However, Xinja ran short of that most precious of commodities for a start-up cash. Auditors warned the banking wannabe that for it to continue in business it needed to raise fresh funds something it was not able to achieve. The net result is that Xinja will hand back its deposit-taking licence and close all accounts on December 23rd.
It could have all been so different for Xinja had a proposed injection of cash from Emirate World Investments materialised in March. An investment of as much AUD433 million had been discussed but was ultimately not forthcoming.
Xinja posted a statement on its website confirming that it would cease operating as a bank. However, it’s not all over for the company as it hopes to refocus the business on its share dealing app Dabble. We haven’t seen Xinja’s books and have no knowledge of its cash burn rate but its perhaps telling that the no one step forward from Australia’s margin trading community to save the neobank. Despite the potential synergies and diversification that could have been achieved by doing so. Perhaps they weren’t invited to do so.

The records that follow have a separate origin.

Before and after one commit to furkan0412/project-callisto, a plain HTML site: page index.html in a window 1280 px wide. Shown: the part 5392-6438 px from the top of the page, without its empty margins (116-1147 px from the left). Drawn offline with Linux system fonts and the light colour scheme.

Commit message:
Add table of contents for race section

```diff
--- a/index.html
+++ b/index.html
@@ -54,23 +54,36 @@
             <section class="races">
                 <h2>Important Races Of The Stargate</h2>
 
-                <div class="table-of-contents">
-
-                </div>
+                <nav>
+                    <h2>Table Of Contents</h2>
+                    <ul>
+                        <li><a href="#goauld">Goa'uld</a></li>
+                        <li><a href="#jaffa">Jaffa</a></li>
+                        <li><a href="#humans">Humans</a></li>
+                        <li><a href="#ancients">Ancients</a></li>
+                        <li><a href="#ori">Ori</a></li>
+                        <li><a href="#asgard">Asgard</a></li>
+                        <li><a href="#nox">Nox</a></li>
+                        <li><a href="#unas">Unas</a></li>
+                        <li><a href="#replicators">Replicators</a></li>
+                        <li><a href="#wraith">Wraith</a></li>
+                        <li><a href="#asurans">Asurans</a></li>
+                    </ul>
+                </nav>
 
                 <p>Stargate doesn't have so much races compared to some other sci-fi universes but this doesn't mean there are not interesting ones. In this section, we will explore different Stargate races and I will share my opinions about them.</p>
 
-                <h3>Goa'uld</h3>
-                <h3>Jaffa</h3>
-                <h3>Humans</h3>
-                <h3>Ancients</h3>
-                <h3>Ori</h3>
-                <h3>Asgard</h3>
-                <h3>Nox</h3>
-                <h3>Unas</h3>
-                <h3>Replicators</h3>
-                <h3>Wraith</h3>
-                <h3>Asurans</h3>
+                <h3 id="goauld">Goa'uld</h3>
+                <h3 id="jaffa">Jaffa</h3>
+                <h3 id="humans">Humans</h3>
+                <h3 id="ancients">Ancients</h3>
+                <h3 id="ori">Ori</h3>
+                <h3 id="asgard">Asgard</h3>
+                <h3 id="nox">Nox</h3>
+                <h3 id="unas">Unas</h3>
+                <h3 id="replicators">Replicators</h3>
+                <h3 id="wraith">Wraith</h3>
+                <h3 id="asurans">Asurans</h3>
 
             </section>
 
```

Making a quick delve into the archives of research house CB Insights one can find a long list of 2020 failures that contains names such as Atrium a $75.0 million legal tech business that folded in March. Despite having backers such as Andreessen Horowitz, General Catalyst and New Enterprise Associates. The business was once valued at as much as $250. Million. However much like beauty value is in the eye of the beholder.
Another sizeable casualty in 2020 was ScaleFactor a business which promised to revolutionise finance and accounting and which raised $100.0 million from its backers before shuttering in June having fallen short of sales targets and encountering reliability issues with its technology.
Even having a silicon valley insider in your camp is no guarantee of success it seems. Andy Rubin who is famously credited with creating the Android mobile phone operating systems and then selling the business to Google. Closed his Essential products start-up in February. The business was founded in 2017 but failed to launch a successful product after the failure of its Essential phone. A series of misconduct allegations against the founder also muddied the waters and probably contributed to the closure of the business.
The CB insights list goes on and on. In a report based on its finding the research house said that “In the spirit of failure, we dug into the data on startup death and found that 70% of upstart tech companies fail — usually around 20 months after first raising financing -with around $1.3M in total funding closed”
We don’t expect these sobering facts and stories to put off budding Fintech entrepreneurs but at least by reading about them they will have a clearer idea of the challenges that await them.